4. Change the lines in the file “./pigeon_on_a_euca/pigeon_cage/key/o_auth_settings.key” with your account’s actual values.

5. Perform a quick check to validate the setups so far by running the commands:

cd ./pigeon_on_a_euca/pigeon_cage

perl ./ ./tweets/mytest.tweet

6. Check the twitter account to verify that the line “this is a test” was tweeted. Also notice the lock sign on the tweet that indicates the security level is private.

7. After verifying the test tweet, go to the directory “./pigeons_on_a_euca/credentials” and store your Eucalyptus cloud’s admin credentials.

8. Verify that you can talk to your Eucalyptus cloud via the admin credentials by running the commands:

cd ./pigeons_on_a_euca/credentials

source eucarc

euca-describe-availability-zones verbose

9. At this point, the application is all set to run. Do a quick check by running the main script:

perl ./

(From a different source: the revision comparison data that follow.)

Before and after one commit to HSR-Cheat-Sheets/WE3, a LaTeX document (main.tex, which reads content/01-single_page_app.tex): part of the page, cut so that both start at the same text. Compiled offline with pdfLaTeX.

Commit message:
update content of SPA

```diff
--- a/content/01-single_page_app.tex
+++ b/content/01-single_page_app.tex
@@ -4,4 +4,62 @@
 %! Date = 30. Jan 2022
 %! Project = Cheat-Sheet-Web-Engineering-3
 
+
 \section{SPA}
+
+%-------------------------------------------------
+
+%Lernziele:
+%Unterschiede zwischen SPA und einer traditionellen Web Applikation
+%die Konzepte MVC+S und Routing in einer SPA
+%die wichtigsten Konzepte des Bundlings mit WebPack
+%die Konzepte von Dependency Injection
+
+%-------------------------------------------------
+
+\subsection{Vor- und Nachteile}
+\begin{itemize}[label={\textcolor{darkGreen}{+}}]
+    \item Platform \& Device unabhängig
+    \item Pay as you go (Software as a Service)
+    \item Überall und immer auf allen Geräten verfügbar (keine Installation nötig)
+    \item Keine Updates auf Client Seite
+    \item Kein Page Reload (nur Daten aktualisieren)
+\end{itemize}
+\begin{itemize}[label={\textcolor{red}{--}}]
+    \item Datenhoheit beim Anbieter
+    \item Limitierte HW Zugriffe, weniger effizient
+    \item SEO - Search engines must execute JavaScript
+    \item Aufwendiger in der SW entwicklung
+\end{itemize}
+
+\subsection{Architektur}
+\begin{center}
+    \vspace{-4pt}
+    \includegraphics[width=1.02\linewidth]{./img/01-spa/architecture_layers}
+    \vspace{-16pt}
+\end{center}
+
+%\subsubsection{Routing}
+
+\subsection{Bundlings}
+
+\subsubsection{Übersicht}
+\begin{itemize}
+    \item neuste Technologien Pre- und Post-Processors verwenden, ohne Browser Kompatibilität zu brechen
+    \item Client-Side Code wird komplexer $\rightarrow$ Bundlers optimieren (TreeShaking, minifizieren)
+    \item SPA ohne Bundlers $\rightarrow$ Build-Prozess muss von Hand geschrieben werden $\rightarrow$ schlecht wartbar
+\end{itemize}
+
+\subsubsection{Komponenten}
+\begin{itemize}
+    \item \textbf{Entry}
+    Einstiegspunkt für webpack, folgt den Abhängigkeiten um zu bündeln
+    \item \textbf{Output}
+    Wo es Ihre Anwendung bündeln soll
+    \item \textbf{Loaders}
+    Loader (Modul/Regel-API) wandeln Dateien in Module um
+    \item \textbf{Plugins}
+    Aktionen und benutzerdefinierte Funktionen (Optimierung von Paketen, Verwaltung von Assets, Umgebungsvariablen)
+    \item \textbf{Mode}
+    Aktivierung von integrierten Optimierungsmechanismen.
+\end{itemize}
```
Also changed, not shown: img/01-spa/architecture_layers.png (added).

10. Check the twitter account to verify that the status of instances running on the cloud are being tweeted.

11. To run the main script in the background, do:

nohup perl ./ > ./stdout.log >> ./stderr.log &

12. To monitor the run:

tail -f stdout.log

Last, install any Twitter Client App on your smartphone and follow the account that you created above.

Now you have an mobile application that keeps you updated with the status of the cloud.

Warning: The amount of tweets generated by the application might be overwhelming; at its maximum rate, it will upload 350 tweets per hour. It is recommended that you and your co-workers open a separate twitter account exclusively for receiving tweets from this application.

And, if you decide to modify the script, please be aware of the hourly limit of the tweet updates, which is set to be 350 tweets per hour. Carefully limit your tweets so that the application maintains consistent tweet-ability.

Thank you for your interest in the application, and feel free to contribute and share.


%d bloggers like this: